— THE DATA —
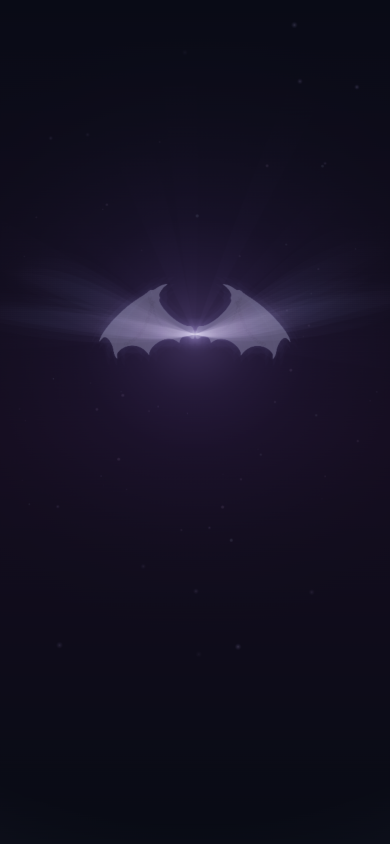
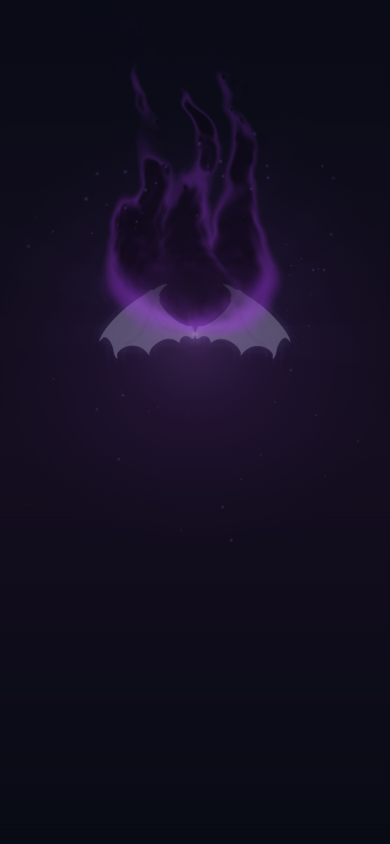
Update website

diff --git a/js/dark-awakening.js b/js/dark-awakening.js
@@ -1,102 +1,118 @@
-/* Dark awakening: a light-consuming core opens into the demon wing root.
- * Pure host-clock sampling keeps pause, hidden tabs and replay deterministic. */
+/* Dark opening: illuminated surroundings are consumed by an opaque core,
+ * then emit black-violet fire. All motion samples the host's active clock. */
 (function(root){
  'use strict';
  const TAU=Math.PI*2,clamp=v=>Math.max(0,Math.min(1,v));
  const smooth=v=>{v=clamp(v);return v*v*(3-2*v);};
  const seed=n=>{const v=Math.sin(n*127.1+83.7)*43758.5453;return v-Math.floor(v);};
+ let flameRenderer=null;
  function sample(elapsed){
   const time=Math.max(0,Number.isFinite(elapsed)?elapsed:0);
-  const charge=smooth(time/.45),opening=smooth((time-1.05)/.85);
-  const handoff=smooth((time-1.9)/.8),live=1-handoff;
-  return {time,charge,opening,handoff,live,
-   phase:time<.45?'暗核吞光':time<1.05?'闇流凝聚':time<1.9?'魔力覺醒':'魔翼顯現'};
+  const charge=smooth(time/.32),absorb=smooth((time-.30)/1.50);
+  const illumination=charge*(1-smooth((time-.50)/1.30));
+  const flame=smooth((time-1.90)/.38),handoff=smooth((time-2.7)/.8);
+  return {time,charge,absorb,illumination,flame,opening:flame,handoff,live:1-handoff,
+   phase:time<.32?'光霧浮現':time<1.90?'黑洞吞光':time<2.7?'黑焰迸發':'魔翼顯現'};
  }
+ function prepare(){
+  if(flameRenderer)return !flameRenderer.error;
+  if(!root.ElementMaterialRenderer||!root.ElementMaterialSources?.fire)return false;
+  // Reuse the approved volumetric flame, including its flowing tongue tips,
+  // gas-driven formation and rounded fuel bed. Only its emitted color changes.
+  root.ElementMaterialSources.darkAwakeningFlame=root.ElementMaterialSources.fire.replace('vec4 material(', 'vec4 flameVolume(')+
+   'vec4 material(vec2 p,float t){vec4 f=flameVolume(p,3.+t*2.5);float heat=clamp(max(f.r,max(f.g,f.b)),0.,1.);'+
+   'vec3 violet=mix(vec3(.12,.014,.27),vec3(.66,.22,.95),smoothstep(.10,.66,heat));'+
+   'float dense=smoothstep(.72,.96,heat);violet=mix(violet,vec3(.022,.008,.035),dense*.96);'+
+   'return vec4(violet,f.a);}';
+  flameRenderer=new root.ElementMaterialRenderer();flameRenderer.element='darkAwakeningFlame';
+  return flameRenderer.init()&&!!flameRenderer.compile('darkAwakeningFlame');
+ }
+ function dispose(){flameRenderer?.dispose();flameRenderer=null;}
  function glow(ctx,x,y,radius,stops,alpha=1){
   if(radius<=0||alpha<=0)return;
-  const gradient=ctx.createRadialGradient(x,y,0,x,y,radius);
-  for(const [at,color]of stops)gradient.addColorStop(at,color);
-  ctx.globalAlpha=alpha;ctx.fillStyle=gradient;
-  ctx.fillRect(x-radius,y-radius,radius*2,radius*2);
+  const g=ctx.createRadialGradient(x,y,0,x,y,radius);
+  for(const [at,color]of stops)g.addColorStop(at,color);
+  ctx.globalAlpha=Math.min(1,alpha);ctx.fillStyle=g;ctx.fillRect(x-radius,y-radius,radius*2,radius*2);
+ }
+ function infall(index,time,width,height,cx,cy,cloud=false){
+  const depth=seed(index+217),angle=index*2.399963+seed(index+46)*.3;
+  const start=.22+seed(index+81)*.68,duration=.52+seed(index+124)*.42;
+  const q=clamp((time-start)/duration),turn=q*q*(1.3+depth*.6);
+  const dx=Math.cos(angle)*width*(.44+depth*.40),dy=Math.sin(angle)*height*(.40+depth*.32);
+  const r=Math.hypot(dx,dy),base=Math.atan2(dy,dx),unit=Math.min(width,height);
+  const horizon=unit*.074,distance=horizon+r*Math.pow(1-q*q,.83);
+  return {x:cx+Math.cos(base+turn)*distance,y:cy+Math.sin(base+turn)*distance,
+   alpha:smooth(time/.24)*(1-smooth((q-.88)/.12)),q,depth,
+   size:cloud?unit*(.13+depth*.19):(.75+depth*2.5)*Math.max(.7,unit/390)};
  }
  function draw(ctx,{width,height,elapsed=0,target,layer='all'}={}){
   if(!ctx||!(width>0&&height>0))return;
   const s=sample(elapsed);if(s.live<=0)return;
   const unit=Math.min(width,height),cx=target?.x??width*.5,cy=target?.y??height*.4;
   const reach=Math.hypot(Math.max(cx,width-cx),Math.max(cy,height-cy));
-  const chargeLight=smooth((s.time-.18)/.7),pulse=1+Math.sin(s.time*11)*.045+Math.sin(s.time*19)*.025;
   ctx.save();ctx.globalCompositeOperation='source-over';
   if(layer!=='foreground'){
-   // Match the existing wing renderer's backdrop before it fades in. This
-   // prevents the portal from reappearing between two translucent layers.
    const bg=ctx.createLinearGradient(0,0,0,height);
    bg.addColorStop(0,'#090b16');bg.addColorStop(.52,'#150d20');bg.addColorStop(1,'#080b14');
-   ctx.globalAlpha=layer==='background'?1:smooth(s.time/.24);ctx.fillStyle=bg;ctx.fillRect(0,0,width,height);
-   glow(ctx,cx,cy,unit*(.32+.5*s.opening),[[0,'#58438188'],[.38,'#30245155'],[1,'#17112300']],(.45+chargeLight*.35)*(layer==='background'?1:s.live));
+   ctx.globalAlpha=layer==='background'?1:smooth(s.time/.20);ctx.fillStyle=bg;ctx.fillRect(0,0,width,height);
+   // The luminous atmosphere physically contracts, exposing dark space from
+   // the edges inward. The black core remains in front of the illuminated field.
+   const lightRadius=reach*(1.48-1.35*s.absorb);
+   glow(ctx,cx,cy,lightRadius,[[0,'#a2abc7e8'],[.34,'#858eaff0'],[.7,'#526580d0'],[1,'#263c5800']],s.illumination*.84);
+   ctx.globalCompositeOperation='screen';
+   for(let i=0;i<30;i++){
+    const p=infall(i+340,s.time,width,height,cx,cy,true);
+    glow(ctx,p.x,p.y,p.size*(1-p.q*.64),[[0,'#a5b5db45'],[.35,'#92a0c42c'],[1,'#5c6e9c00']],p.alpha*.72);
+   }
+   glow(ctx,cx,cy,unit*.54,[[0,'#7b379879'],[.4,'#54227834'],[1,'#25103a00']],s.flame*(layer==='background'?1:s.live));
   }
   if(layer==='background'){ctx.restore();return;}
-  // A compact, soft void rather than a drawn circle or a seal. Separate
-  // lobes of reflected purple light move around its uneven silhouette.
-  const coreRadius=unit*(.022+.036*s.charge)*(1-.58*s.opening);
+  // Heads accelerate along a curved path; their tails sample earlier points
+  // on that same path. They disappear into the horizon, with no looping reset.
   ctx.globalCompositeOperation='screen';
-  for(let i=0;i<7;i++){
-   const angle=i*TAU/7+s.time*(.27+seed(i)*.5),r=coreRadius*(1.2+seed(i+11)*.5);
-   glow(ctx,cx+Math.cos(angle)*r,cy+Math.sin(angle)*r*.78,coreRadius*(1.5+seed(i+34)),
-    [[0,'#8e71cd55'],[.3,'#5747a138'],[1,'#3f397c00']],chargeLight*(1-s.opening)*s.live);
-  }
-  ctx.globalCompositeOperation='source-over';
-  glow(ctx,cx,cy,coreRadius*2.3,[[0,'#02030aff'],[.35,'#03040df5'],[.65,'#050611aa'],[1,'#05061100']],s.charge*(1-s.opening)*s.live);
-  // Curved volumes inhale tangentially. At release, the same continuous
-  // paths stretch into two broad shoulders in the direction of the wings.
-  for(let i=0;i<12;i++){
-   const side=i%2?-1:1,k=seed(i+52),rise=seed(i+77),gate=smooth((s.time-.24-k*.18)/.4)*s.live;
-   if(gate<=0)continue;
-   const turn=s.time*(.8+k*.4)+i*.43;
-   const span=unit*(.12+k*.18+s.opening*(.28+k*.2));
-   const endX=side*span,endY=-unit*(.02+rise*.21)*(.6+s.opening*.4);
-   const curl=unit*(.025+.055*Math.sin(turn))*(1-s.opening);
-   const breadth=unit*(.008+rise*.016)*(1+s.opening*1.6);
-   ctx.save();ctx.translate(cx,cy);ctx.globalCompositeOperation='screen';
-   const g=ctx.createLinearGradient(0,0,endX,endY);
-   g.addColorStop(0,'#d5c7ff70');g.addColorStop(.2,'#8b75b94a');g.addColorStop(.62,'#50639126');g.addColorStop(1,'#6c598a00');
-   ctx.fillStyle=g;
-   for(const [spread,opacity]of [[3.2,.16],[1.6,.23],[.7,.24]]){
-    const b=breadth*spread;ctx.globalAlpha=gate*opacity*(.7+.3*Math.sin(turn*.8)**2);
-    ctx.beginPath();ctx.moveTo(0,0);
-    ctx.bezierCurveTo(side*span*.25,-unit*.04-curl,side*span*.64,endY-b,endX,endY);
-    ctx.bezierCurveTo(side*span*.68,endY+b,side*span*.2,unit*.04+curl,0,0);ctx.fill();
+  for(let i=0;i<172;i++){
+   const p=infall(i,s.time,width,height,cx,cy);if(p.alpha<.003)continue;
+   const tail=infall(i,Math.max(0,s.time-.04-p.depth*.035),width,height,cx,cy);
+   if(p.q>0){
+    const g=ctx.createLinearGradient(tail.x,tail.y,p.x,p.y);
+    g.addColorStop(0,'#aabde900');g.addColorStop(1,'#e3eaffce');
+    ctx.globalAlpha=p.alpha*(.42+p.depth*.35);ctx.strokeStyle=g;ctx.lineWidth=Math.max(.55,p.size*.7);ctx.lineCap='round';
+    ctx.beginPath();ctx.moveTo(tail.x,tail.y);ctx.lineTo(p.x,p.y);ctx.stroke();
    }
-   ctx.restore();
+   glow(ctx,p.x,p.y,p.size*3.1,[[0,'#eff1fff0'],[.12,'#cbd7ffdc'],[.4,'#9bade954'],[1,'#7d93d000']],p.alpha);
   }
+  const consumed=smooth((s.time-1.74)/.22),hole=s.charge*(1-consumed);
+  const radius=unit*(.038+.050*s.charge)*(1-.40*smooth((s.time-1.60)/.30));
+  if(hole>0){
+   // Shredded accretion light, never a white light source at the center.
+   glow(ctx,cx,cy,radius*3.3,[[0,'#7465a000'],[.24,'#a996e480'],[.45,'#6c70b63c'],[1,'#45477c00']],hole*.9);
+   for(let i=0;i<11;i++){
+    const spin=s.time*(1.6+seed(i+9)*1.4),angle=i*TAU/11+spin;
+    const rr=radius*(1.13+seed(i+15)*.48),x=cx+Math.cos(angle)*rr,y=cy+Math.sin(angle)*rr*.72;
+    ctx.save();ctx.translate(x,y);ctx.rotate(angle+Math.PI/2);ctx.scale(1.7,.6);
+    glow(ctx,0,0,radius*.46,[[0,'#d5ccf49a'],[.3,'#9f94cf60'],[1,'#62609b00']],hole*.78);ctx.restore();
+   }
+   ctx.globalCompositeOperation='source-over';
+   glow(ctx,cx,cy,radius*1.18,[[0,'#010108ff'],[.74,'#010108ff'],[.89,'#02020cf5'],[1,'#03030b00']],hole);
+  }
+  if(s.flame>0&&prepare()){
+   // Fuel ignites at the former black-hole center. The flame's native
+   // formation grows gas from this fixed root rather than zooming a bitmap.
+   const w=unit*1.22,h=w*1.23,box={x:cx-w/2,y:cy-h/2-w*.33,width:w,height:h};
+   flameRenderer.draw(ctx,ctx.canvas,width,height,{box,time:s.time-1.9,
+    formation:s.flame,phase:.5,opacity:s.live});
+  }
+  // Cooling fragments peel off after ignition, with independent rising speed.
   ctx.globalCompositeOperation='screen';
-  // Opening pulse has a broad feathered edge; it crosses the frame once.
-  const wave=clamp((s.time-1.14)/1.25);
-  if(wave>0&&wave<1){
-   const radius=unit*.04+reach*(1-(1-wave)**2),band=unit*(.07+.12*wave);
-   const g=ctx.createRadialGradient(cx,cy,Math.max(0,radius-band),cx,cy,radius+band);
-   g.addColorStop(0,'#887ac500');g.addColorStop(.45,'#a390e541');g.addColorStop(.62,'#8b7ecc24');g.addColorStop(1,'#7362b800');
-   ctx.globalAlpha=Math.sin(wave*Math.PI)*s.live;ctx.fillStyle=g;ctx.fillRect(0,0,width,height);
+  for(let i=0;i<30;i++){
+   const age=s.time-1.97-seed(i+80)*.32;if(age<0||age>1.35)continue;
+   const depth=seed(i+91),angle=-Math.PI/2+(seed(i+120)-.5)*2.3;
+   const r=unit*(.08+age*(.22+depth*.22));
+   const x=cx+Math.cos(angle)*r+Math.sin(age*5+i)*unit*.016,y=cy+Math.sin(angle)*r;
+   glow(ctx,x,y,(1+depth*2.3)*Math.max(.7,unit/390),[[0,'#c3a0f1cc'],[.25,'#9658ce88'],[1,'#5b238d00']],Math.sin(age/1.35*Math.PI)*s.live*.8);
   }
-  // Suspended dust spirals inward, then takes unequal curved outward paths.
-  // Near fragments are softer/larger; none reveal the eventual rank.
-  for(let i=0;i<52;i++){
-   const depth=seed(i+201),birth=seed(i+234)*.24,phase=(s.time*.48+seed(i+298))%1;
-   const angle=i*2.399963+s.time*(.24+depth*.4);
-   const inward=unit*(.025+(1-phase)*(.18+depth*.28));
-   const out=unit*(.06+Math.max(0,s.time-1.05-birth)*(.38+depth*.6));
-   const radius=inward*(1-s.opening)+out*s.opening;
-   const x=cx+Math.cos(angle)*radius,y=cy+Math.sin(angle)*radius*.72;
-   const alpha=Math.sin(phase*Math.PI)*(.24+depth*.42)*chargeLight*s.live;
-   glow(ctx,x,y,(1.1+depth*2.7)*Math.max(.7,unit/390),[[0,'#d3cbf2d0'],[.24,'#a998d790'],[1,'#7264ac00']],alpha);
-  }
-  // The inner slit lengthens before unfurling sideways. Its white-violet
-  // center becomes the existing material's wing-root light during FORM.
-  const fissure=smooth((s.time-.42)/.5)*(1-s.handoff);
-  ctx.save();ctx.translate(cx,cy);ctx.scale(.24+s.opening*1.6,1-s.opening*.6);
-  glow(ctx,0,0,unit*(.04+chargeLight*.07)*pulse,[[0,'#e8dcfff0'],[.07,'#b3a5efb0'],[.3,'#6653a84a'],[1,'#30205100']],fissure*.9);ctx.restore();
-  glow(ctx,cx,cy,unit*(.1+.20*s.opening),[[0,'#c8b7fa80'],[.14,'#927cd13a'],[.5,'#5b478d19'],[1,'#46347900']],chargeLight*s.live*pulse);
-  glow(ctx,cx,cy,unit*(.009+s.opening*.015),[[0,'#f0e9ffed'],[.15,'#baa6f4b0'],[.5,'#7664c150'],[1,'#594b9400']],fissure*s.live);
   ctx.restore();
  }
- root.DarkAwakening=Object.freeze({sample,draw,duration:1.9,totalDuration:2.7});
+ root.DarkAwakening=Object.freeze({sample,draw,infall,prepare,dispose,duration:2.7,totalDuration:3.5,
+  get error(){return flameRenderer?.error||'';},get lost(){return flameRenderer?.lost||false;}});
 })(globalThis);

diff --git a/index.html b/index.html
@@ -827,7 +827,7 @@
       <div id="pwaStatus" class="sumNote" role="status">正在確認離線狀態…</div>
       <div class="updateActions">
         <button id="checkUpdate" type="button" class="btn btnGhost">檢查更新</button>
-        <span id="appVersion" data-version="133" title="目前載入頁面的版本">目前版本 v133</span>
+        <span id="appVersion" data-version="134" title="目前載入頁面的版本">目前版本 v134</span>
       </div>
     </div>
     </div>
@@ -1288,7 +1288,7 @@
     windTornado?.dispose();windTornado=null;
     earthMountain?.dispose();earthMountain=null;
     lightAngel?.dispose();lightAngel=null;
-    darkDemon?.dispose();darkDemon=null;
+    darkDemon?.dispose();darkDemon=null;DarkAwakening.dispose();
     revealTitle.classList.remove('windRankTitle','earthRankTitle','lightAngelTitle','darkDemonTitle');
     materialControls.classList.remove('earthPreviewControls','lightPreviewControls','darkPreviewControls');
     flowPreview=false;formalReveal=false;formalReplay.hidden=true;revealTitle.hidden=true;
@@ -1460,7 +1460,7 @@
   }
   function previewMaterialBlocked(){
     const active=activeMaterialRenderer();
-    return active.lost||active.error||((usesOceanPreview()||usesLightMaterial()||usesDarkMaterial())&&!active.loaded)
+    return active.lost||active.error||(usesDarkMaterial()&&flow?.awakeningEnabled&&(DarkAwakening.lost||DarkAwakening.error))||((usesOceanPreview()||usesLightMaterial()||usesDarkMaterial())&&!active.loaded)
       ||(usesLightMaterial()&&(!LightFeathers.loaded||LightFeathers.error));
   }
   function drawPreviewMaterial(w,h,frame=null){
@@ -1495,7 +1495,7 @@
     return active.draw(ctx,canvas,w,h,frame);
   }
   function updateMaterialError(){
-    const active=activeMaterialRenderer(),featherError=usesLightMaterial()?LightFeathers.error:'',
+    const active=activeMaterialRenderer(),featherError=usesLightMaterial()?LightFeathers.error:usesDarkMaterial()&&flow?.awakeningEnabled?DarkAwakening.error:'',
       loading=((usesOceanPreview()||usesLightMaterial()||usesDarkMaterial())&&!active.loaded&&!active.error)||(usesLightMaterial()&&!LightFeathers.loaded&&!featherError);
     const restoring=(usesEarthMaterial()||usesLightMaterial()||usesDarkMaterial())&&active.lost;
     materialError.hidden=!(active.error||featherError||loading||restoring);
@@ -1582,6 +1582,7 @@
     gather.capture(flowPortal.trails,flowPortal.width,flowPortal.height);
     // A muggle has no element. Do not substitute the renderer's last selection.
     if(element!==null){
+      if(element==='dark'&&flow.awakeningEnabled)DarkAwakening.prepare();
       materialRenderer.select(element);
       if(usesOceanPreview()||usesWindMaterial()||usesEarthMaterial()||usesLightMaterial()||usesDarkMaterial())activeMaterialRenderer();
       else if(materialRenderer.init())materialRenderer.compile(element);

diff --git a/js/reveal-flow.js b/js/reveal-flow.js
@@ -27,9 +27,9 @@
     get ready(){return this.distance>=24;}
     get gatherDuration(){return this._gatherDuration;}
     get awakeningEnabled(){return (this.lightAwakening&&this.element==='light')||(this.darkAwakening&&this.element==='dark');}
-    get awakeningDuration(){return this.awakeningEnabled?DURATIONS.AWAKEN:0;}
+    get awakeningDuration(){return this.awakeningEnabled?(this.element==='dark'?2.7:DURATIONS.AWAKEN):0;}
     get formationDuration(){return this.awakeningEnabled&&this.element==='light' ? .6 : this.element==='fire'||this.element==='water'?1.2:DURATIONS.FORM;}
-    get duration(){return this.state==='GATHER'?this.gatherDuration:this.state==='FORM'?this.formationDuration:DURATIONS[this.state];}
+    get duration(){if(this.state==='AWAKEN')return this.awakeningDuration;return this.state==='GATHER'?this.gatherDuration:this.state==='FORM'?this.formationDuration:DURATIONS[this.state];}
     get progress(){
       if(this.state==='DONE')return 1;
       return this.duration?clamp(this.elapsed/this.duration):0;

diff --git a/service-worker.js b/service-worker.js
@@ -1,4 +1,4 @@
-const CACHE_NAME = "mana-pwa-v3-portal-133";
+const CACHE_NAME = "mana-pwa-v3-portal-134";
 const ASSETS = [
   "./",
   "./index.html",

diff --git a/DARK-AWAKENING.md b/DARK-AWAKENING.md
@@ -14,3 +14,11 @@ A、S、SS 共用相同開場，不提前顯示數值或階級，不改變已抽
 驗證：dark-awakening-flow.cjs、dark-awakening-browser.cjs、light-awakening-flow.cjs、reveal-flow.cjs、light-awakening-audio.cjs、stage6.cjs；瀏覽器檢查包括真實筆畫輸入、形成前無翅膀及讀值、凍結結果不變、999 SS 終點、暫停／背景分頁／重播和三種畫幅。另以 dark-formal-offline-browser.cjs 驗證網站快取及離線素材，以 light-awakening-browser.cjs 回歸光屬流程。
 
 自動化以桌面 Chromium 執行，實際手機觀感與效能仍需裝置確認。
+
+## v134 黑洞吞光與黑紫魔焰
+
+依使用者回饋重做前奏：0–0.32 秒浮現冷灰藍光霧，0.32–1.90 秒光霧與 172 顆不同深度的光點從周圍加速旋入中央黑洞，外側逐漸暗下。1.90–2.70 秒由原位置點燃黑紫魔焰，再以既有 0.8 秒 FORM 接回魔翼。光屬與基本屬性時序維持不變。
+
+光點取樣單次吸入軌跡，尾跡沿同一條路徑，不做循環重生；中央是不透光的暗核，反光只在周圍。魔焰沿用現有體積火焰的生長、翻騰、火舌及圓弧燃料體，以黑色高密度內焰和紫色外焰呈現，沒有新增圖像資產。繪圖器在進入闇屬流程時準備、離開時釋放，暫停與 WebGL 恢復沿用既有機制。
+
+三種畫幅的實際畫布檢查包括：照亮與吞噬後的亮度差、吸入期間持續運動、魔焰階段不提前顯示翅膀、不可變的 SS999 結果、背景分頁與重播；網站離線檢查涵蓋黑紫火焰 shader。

...

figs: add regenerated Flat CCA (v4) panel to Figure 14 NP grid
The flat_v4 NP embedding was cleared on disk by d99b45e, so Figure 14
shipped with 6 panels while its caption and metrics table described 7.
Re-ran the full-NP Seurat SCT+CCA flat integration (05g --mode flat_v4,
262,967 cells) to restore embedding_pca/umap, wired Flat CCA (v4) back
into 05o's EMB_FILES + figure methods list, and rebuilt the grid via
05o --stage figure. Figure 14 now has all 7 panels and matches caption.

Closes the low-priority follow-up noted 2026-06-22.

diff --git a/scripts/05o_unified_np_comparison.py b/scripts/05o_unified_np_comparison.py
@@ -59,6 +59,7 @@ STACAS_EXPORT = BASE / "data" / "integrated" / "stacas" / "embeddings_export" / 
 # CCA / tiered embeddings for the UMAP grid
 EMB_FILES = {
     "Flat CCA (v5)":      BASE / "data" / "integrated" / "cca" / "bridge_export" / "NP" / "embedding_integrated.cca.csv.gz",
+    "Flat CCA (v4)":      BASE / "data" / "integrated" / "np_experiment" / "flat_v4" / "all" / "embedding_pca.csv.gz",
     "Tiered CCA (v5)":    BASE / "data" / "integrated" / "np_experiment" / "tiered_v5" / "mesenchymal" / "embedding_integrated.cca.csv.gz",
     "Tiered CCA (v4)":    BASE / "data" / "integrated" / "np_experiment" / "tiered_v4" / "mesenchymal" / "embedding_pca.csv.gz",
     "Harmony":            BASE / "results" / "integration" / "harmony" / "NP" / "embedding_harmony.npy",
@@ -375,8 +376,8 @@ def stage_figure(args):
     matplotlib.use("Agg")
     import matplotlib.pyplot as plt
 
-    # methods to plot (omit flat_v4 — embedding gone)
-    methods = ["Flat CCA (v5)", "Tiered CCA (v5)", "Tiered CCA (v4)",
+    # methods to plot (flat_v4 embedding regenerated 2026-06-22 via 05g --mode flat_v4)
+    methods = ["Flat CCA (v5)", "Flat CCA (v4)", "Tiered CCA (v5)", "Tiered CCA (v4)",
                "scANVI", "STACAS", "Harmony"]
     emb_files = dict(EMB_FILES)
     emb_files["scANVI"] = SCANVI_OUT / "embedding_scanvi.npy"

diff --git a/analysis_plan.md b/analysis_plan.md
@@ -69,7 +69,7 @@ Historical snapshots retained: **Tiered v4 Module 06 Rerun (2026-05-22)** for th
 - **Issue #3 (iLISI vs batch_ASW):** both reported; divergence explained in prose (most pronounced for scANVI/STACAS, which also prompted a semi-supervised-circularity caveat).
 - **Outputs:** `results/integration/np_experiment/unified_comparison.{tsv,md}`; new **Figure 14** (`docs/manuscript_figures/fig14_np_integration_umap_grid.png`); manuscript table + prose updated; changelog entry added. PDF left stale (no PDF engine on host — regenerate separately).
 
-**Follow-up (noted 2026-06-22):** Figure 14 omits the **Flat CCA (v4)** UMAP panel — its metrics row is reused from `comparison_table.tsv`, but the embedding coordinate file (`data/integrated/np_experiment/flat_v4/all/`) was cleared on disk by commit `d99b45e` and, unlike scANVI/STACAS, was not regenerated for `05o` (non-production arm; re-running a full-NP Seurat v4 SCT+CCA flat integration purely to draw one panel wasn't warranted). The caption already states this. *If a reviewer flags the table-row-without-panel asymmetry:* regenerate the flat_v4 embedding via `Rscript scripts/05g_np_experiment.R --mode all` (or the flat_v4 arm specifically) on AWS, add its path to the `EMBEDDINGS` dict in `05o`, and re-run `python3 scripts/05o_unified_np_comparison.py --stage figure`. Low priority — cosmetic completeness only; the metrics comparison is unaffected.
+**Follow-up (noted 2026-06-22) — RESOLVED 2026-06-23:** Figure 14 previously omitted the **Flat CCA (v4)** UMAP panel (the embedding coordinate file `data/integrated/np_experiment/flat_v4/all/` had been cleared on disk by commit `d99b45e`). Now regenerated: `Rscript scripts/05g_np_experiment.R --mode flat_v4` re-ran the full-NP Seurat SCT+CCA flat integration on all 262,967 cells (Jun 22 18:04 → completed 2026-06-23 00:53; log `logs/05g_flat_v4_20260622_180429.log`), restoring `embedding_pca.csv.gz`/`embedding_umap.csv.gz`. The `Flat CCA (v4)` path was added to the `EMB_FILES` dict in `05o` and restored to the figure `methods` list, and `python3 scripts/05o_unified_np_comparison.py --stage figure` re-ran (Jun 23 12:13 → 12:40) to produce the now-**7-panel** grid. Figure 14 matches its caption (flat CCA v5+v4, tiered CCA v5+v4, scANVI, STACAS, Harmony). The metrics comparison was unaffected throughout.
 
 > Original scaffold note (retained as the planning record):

— TASK PROMPT —
Copy the lines of the data above exactly as written, beginning with the line containing "Update website" and ending with the line containing "-/* Dark awakening: a", and leave out all other lines.

— OUTPUT OF THE TASK —
Update website

diff --git a/js/dark-awakening.js b/js/dark-awakening.js
@@ -1,102 +1,118 @@
-/* Dark awakening: a light-consuming core opens into the demon wing root.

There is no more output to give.